### ENTRIES SUPPLIED:

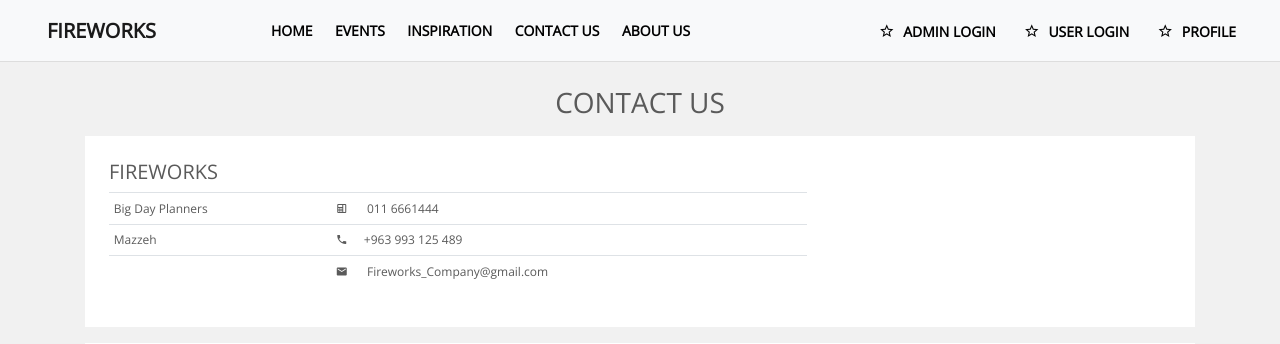
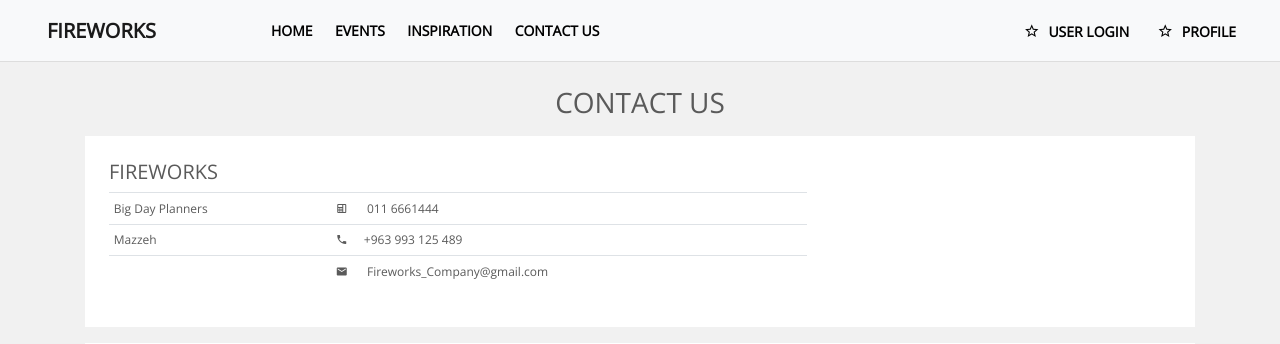
Before and after one commit to diditu3/eps, a PHP site: page /contact.php in a window 1280 px wide. Shown: the top 344 px of the page. Run offline with PHP 8.4, Linux system fonts and the light colour scheme; some libraries are stand-ins or nearby versions.

Commit message:
Update nav.php

```diff
--- a/include/nav.php
+++ b/include/nav.php
@@ -23,17 +23,15 @@
                 <li class="nav-item">
                     <a class="nav-link" href="contact.php">Contact us</a>
                 </li>
-                <li class="nav-item">
-                    <a class="nav-link" href="supp.php">About us</a>
-                </li>
+
             </ul>
             <div class="form-inline mr-2">
                 <!-- <a class="mr-2" href="submit">
                     <i class="mdi mdi-star-outline" id="review" aria-hidden="true"></i> Write a review</a> -->
 <!--                <a class="btn btn-sm my-2 my-sm-0" href="login.php" data-toggle="modal" data-target="#loginModal">-->
-                <a class="btn btn-sm my-2 my-sm-0" href="admin/login.php"><i class="mdi mdi-star-outline" id="review" aria-hidden="true"></i>
+                <!--<a class="btn btn-sm my-2 my-sm-0" href="admin/login.php"><i class="mdi mdi-star-outline" id="review" aria-hidden="true"></i>
                     Admin Login
-                </a>
+                </a>-->
                 <a class="btn btn-sm my-2 my-sm-0" href="loginn.php"><i class="mdi mdi-star-outline" id="review" aria-hidden="true"></i>
                     USER Login
                 </a>
```
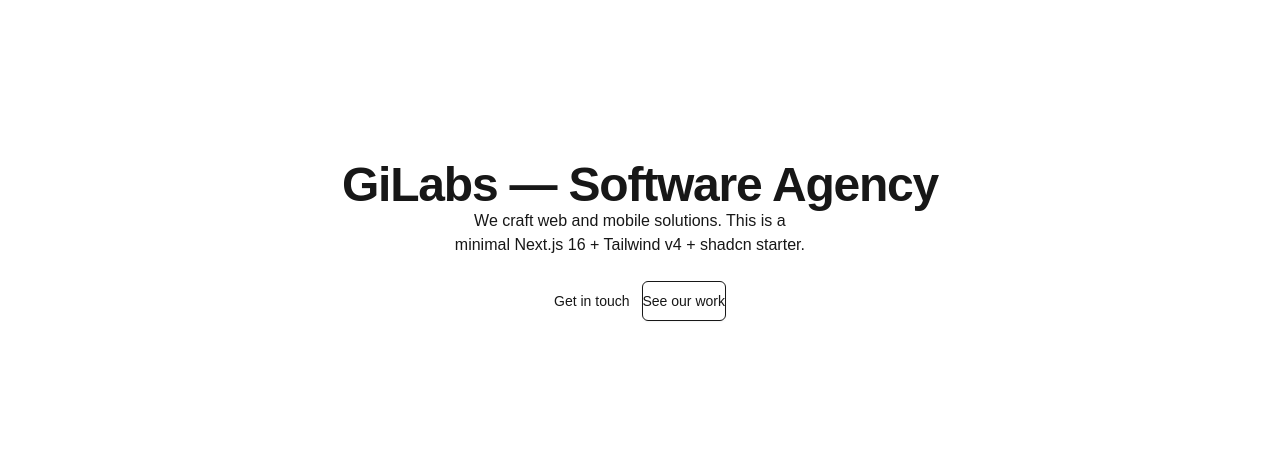
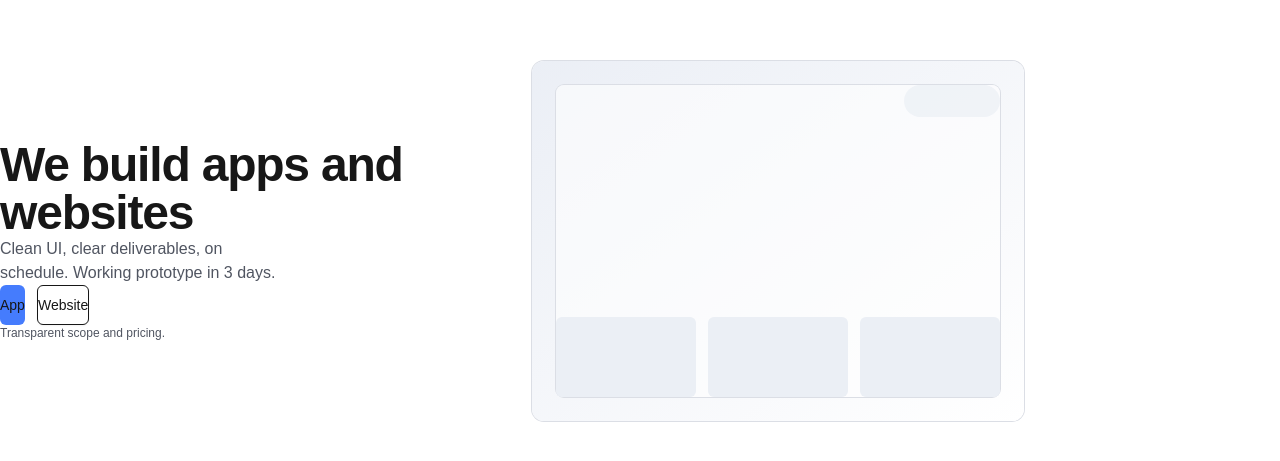
Before and after one commit to Gilabs-Studio/gilabs-company-profile, a Next.js app in the folder apps/frontend/: page / in a window 1280 px wide. Shown: the part 159-620 px from the top of the page. Built offline with nearby package versions, Linux system fonts and the light colour scheme.

Commit message:
feat: implement Hero component and update homepage layout with Tailwind v4 theme tokens

```diff
--- a/apps/frontend/src/app/globals.css
+++ b/apps/frontend/src/app/globals.css
@@ -10,6 +10,24 @@
     --background: #0a0a0a;
     --foreground: #ededed;
   }
+}
+
+/* Tailwind v4 theme tokens for shadcn-style utilities */
+@theme {
+  --color-background: var(--background);
+  --color-foreground: var(--foreground);
+  --color-border: oklch(90% 0.01 264);
+  --color-input: oklch(96% 0.005 264);
+  --color-ring: oklch(62% 0.2 264);
+  --color-primary: oklch(62% 0.2 264);
+  --color-primary-foreground: oklch(98% 0.02 264);
+  --color-secondary: oklch(96% 0.005 264);
+  --color-secondary-foreground: oklch(30% 0.02 264);
+  --color-muted: oklch(95% 0.01 264);
+  --color-muted-foreground: oklch(45% 0.02 264);
+  --color-accent: oklch(95% 0.01 264);
+  --color-accent-foreground: oklch(30% 0.02 264);
+  --radius: 0.5rem;
 }
 
 html,
--- a/apps/frontend/src/app/page.tsx
+++ b/apps/frontend/src/app/page.tsx
@@ -1,18 +1,9 @@
-import { Button } from "@/components/ui/button";
+import Hero from "@/features/landing-page/components/Hero";
 
 export default function Home() {
   return (
-    <main className="min-h-dvh flex flex-col items-center justify-center gap-6 p-6 text-center">
-      <div className="space-y-3">
-        <h1 className="text-3xl sm:text-5xl font-semibold tracking-tight">GiLabs — Software Agency</h1>
-        <p className="text-balance text-muted-foreground max-w-xl">
-          We craft web and mobile solutions. This is a minimal Next.js 16 + Tailwind v4 + shadcn starter.
-        </p>
-      </div>
-      <div className="flex gap-3">
-        <Button size="lg">Get in touch</Button>
-        <Button size="lg" variant="outline">See our work</Button>
-      </div>
+    <main>
+      <Hero />
     </main>
   );
 }
--- /dev/null
+++ b/apps/frontend/src/features/landing-page/components/Hero.tsx
@@ -0,0 +1,40 @@
+import Link from "next/link";
+import { Button } from "@/components/ui/button";
+
+export default function Hero() {
+  return (
+    <section className="min-h-dvh flex items-center">
+      <div className="mx-auto w-full max-w-5xl px-6 py-16">
+        <div className="grid items-center gap-10 md:grid-cols-2">
+          <div className="space-y-5">
+            <h1 className="text-4xl font-semibold tracking-tight sm:text-5xl">
+              We build apps and websites
+            </h1>
+            <p className="text-balance text-muted-foreground max-w-xl">
+              Clean UI, clear deliverables, on schedule. Working prototype in 3 days.
+            </p>
+            <div className="flex flex-wrap gap-3">
+              <Button size="lg" asChild>
+                <Link href="/contact?type=app">App</Link>
+              </Button>
+              <Button size="lg" variant="outline" asChild>
+                <Link href="/contact?type=website">Website</Link>
+              </Button>
+            </div>
+            <p className="text-xs text-muted-foreground">Transparent scope and pricing.</p>
+          </div>
+
+          <div className="relative order-first h-[260px] w-full rounded-xl bg-linear-to-br from-muted to-background ring-1 ring-border md:order-last md:h-[360px]">
+            <div className="absolute inset-6 rounded-lg bg-background/60 ring-1 ring-border" />
+            <div className="absolute right-6 top-6 h-8 w-24 rounded-full bg-muted/70" />
+            <div className="absolute bottom-6 left-6 right-6 grid grid-cols-3 gap-3">
+              <div className="h-20 rounded-md bg-muted" />
+              <div className="h-20 rounded-md bg-muted" />
+              <div className="h-20 rounded-md bg-muted" />
+            </div>
+          </div>
+        </div>
+      </div>
+    </section>
+  );
+}
```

### WHAT YOU WILL DO:
Check each line of the entries above for the string "hidden", and return those that contain it.

### EXPECTED ANSWER:
                     <i class="mdi mdi-star-outline" id="review" aria-hidden="true"></i> Write a review</a> -->
-                <a class="btn btn-sm my-2 my-sm-0" href="admin/login.php"><i class="mdi mdi-star-outline" id="review" aria-hidden="true"></i>
+                <!--<a class="btn btn-sm my-2 my-sm-0" href="admin/login.php"><i class="mdi mdi-star-outline" id="review" aria-hidden="true"></i>
                 <a class="btn btn-sm my-2 my-sm-0" href="loginn.php"><i class="mdi mdi-star-outline" id="review" aria-hidden="true"></i>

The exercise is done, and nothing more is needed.